As both a cat fanatic and a regular fanatic, Padraic is the namesake Lieutenant of Inishmore in Irish playwright Martin McDonagh's award-winning comedy. The bipolar farce reels back and forth from menacing cruelty to the sweet devotion of a committed pet lover. Ultimately, however, the absurdity is not about harming defenseless animals but a challenging question about how people come to accept violence at any level, from a source of humor to a justifiable means to an end.
The NOLA Project and Southern Rep have joined forces to stage Martin McDonagh's odd play, which is gratuitously violent, suspenseful and deep. Especially with the addition of sophisticated stage effects, it's an invigorating evening of both ambitious and rewarding theater.

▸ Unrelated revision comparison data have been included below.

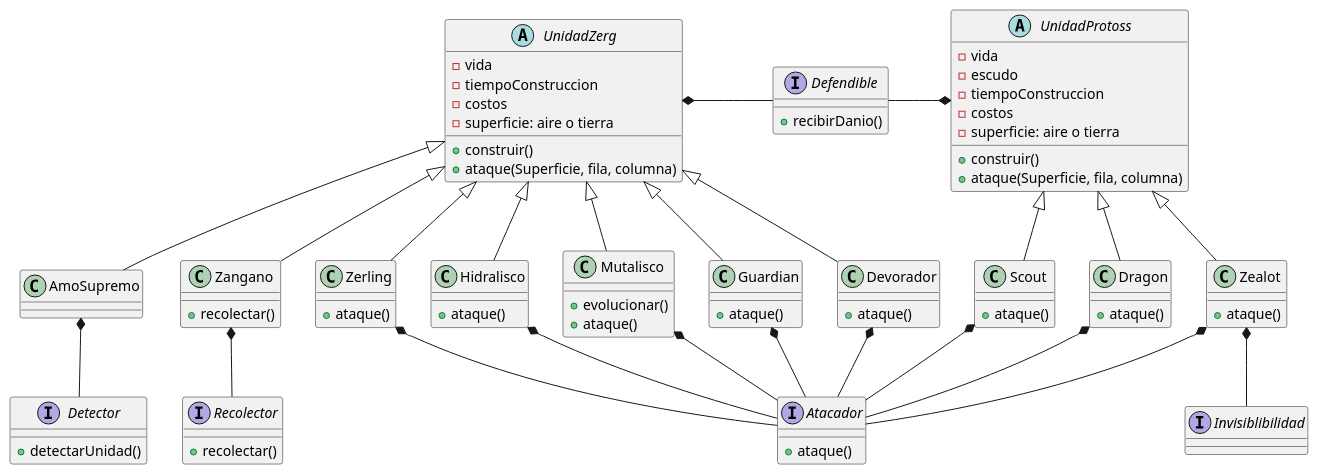
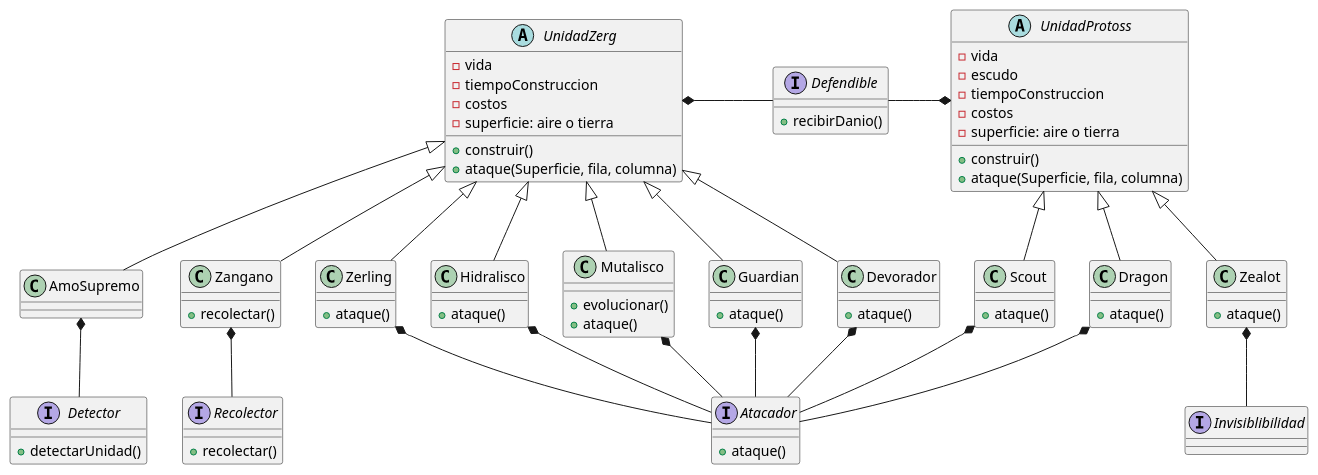
Before and after one commit to GiaWong/Algo3_TP2_2C2022: the diagram in diagrams/classes/Modelo3/03ModeloVersion3-Unidades.puml, drawn with PlantUML.

Commit message:
Actualizacion del modelo de Unidades.

```diff
--- a/diagrams/classes/Modelo3/03ModeloVersion3-Unidades.puml
+++ b/diagrams/classes/Modelo3/03ModeloVersion3-Unidades.puml
@@ -1,120 +1,120 @@
 @startuml
 
 
 abstract class UnidadProtoss {
     - vida
     - escudo
     - tiempoConstruccion
     - costos
     - superficie: aire o tierra
     + construir()
     + ataque(Superficie, fila, columna)
 }
 
 class Zealot {
     +ataque()
 }
 
 class Dragon {
     +ataque()
 }
 
 class Scout {
    +ataque()
 
 }
 
 
 
 abstract class UnidadZerg {
     - vida
     - tiempoConstruccion
     - costos
     - superficie: aire o tierra
     + construir()
     + ataque(Superficie, fila, columna)
 }
 
 class AmoSupremo {
 
 }
 
 class Zangano {
     + recolectar()
 }
 
 class Zerling {
     + ataque()
 }
 
 class Hidralisco {
 
     +ataque()
 }
 
 class Mutalisco {
     +evolucionar()
     +ataque()
 }
 
 class Guardian {
     +ataque()
 }
 
 class Devorador {
     +ataque()
 }
 
 interface Atacador {
     +ataque()
 }
 
 interface Defendible {
     +recibirDanio()
 }
 
 interface Invisiblibilidad {
 }
 
 interface Detector {
     +detectarUnidad()
 }
 
 interface Recolector {
     +recolectar()
 }
 
 UnidadZerg <|-- Zangano
 UnidadZerg <|-- AmoSupremo
 UnidadZerg <|-- Zerling
 UnidadZerg <|-- Hidralisco
 UnidadZerg <|-- Mutalisco
 UnidadZerg <|-- Guardian
 UnidadZerg <|-- Devorador
 
 UnidadProtoss <|-- Zealot
 UnidadProtoss <|-- Dragon
 UnidadProtoss <|-- Scout
 
 AmoSupremo *-- Detector
 
 Zealot *-- Invisiblibilidad
 
 Zerling *-- Atacador
 Hidralisco *-- Atacador
 Mutalisco *-- Atacador
 Guardian *-- Atacador
 Scout *-- Atacador
 Dragon *-- Atacador
 Devorador *-- Atacador
-Zealot *-- Atacador
+
 
 Zangano *-- Recolector
 
 UnidadProtoss *-left- Defendible
 UnidadZerg *- Defendible
 
 
 
 
 @enduml
```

Padraic and some of his former cohorts-turned-rivals are do-it-yourself terrorists who are, in theory, bent on driving the British out of Northern Ireland, but in reality spend so much time dispensing personal vengeance that they've lost all of their bearings. The context is clearly about Irish political groups that embraced such a militant approach to the guerilla campaign that they bombed pubs and public places, regardless of what harm might be done to innocent bystanders. The psychopath at the center of the action, Padraic, is too crazed and violent for even the groups that have taken the by-any-means-necessary approach. So he's formed his own splinter group, if one person can call himself a group. That reinforces the point of an individual conflating his own whims with a grand cause. He further breaks everything down into simple oppositions: everything is essentially pro-Irish or pro-British, pro-Catholic or pro-British, pro-Padraic or pro-British. You're either with him or against him. The only streak of compassion in Padraic's soul is his love for his cat Wee Thomas, but he's militant about that, too.

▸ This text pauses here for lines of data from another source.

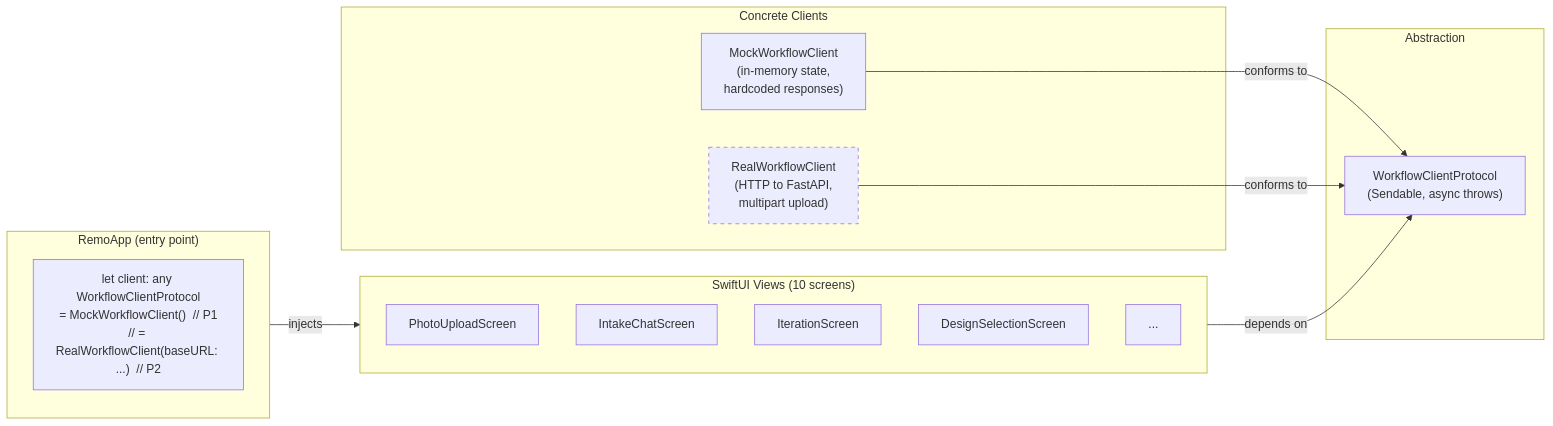
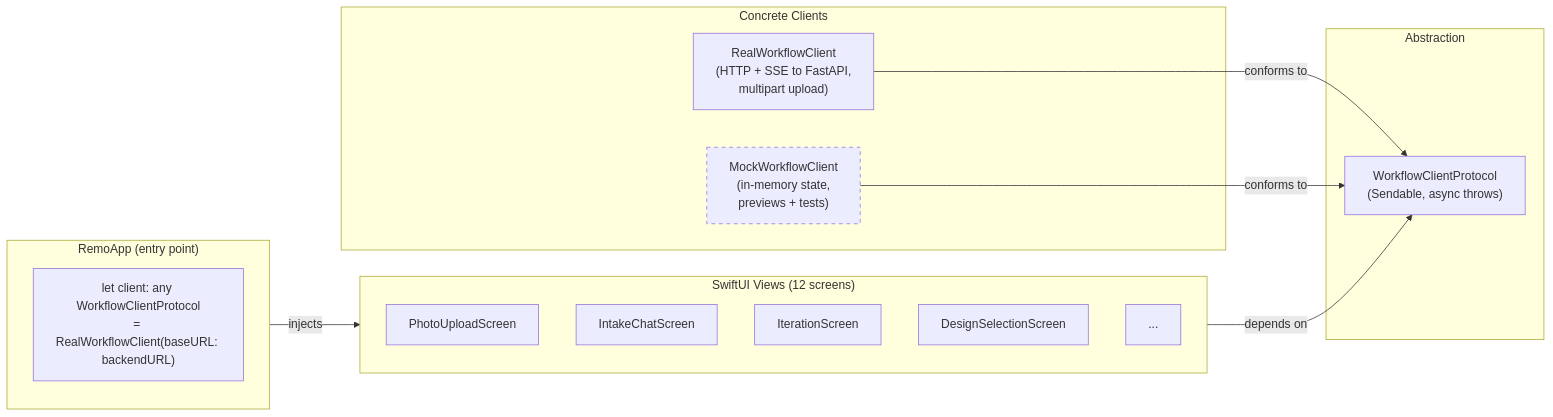
One commit to hippogriff-ai/remo changed diagram 11 of 12 in specs/ARCHITECTURE.md. Above: the diagram before and after it, drawn with Mermaid. The commit also changed other lines of this file and 58 other files, not shown here.

````diff
--- a/specs/ARCHITECTURE.md
+++ b/specs/ARCHITECTURE.md
@@ -426,33 +439,32 @@
 ```mermaid
 graph LR
-    subgraph Views["SwiftUI Views (10 screens)"]
+    subgraph Views["SwiftUI Views (12 screens)"]
         direction TB
         V1["PhotoUploadScreen"]
         V2["IntakeChatScreen"]
         V3["IterationScreen"]
         V4["DesignSelectionScreen"]
         V5["..."]
     end
 
     subgraph Protocol["Abstraction"]
         P["WorkflowClientProtocol<br/>(Sendable, async throws)"]
     end
 
     subgraph Implementations["Concrete Clients"]
-        Mock["MockWorkflowClient<br/>(in-memory state,<br/>hardcoded responses)"]
-        Real["RealWorkflowClient<br/>(HTTP to FastAPI,<br/>multipart upload)"]
+        Real["RealWorkflowClient<br/>(HTTP + SSE to FastAPI,<br/>multipart upload)"]
+        Mock["MockWorkflowClient<br/>(in-memory state,<br/>previews + tests)"]
     end
 
     Views -->|"depends on"| P
+    Real -->|"conforms to"| P
     Mock -->|"conforms to"| P
-    Real -->|"conforms to"| P
 
     subgraph App["RemoApp (entry point)"]
-        Swap["let client: any WorkflowClientProtocol<br/>= MockWorkflowClient()  // P1<br/>// = RealWorkflowClient(baseURL: ...)  // P2"]
+        Swap["let client: any WorkflowClientProtocol<br/>= RealWorkflowClient(baseURL: backendURL)"]
     end
 
     App -->|"injects"| Views
 
-    style Mock stroke-dasharray: 0
-    style Real stroke-dasharray: 5 5
+    style Mock stroke-dasharray: 5 5
 ```
````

Donny and Davey try to break the news to Padraic slowly by inventing a story that the cat is just sick, but that only forces him to put aside his random terror campaign and return home to care for Wee Thomas. Donny and Davey quickly try to cover up their lie with another one. Getting to the bottom of the animal's demise and the responsible parties gets complicated, especially because just about everybody on stage feels entitled to dispense their own brand of hair-trigger justice for crimes great and small, actual offenses and perceived slights.
The cast is solid throughout. McElligott instills Padraic with a sustained fury and wit. Sanchez and Larimer cower and wheedle about ineffectually yet sympathetically. Dane Rhodes has an appropriately dry sense of humor for Christy's shrewd but bungled mission. Kathlyn Tarwater does a nice job as the mercurial tomboy Mairead. James Bartelle is quite impressive playing almost his entire appearance hanging upside down. At times, the Irish brogue is a bit too thick.
Sean Creel's set makes effective use of the odd configuration at Southern Rep. But one of the more stunning technical achievements is the steady flow of blood in the staging. The Broadway run of the play reportedly used six gallons of fake blood per night. This production can't be using much less.
The violence in the play is intriguing because of the way McDonagh runs the gamut from employing it for humorous to horrific effects. At first it's discomforting to watch a man hung upside down and being tortured, but the next minute, one is laughing at the tormentor saying, "Hang on a minute," while he answers the phone. It's not particularly difficult to know when the use of violence is wrong, but it's not as easy to figure out how it becomes funny, acceptable or even desirable as a form of justice. At what point is complicity reached? It's a fiendishly clever device that McDonagh wields, and in this production, it's deadly accurate.